§ **Exercise details**
Below are some records. Pull every line that contains the word "display".

§ **Dataset items**
________

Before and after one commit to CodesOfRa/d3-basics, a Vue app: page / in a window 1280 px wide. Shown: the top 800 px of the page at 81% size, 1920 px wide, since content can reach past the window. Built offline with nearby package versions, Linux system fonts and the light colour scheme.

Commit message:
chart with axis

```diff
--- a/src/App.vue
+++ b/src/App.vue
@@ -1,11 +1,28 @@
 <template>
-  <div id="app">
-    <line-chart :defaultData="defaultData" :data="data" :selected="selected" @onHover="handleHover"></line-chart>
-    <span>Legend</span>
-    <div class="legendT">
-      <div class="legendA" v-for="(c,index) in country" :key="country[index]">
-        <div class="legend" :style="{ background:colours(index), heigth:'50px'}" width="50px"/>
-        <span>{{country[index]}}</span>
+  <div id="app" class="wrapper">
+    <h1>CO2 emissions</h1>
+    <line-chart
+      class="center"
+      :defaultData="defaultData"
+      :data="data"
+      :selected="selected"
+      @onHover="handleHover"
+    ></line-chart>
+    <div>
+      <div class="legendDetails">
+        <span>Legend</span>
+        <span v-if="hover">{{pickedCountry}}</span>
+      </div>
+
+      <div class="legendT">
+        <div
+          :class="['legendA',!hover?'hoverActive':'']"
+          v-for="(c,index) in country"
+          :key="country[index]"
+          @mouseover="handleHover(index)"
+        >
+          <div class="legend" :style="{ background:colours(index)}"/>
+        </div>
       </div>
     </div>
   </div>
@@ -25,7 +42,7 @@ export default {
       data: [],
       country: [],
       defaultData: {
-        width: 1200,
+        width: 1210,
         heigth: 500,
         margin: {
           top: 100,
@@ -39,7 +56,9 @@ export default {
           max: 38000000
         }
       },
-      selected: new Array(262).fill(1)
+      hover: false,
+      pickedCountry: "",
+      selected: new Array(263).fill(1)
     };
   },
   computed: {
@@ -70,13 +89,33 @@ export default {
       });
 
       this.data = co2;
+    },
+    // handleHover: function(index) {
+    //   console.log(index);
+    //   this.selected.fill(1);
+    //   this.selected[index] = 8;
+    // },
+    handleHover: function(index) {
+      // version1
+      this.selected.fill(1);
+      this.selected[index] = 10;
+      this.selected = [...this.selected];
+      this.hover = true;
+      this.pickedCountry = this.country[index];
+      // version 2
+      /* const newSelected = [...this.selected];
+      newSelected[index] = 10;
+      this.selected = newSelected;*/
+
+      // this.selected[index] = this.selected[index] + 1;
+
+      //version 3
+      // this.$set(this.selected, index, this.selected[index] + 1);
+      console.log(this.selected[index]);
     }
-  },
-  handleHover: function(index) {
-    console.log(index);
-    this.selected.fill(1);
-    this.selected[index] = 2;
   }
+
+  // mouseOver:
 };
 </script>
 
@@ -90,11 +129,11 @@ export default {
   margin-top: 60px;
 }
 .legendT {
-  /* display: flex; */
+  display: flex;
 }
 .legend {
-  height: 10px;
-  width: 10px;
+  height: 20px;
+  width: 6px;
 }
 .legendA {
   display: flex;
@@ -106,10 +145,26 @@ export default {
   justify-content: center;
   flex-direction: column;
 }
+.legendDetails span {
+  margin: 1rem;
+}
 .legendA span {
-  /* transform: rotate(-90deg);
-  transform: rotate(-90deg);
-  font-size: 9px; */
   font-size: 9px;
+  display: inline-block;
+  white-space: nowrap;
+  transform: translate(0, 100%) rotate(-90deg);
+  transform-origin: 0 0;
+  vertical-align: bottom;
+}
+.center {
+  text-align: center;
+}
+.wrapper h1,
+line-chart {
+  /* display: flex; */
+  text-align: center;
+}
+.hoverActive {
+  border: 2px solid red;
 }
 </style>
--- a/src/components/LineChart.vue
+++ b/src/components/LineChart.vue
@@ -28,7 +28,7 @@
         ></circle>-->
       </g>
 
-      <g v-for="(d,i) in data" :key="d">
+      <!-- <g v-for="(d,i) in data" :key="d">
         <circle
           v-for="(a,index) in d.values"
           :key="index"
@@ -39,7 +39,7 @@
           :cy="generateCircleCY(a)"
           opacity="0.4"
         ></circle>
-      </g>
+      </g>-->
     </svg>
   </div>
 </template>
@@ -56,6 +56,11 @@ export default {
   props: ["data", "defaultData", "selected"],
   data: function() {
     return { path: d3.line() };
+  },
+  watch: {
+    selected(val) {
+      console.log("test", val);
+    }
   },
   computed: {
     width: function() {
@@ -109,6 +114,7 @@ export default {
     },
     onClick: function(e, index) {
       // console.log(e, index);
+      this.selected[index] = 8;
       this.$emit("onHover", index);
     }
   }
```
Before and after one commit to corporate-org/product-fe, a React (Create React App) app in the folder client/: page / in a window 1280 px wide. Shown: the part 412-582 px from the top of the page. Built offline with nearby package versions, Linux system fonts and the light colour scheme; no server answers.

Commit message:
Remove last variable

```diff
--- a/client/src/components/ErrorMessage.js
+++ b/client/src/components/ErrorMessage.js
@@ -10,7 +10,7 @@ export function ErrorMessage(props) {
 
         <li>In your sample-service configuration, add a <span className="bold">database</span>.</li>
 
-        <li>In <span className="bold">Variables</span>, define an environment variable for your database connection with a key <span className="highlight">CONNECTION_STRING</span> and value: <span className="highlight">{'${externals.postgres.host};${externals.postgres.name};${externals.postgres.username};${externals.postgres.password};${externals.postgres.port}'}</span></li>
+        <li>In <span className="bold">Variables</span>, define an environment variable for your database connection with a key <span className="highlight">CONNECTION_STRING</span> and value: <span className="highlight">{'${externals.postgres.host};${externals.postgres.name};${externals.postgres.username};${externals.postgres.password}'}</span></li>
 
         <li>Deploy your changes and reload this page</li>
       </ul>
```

________

§ **Exercise result**
-  /* display: flex; */
+  display: flex;
   display: flex;
+  display: inline-block;
+  /* display: flex; */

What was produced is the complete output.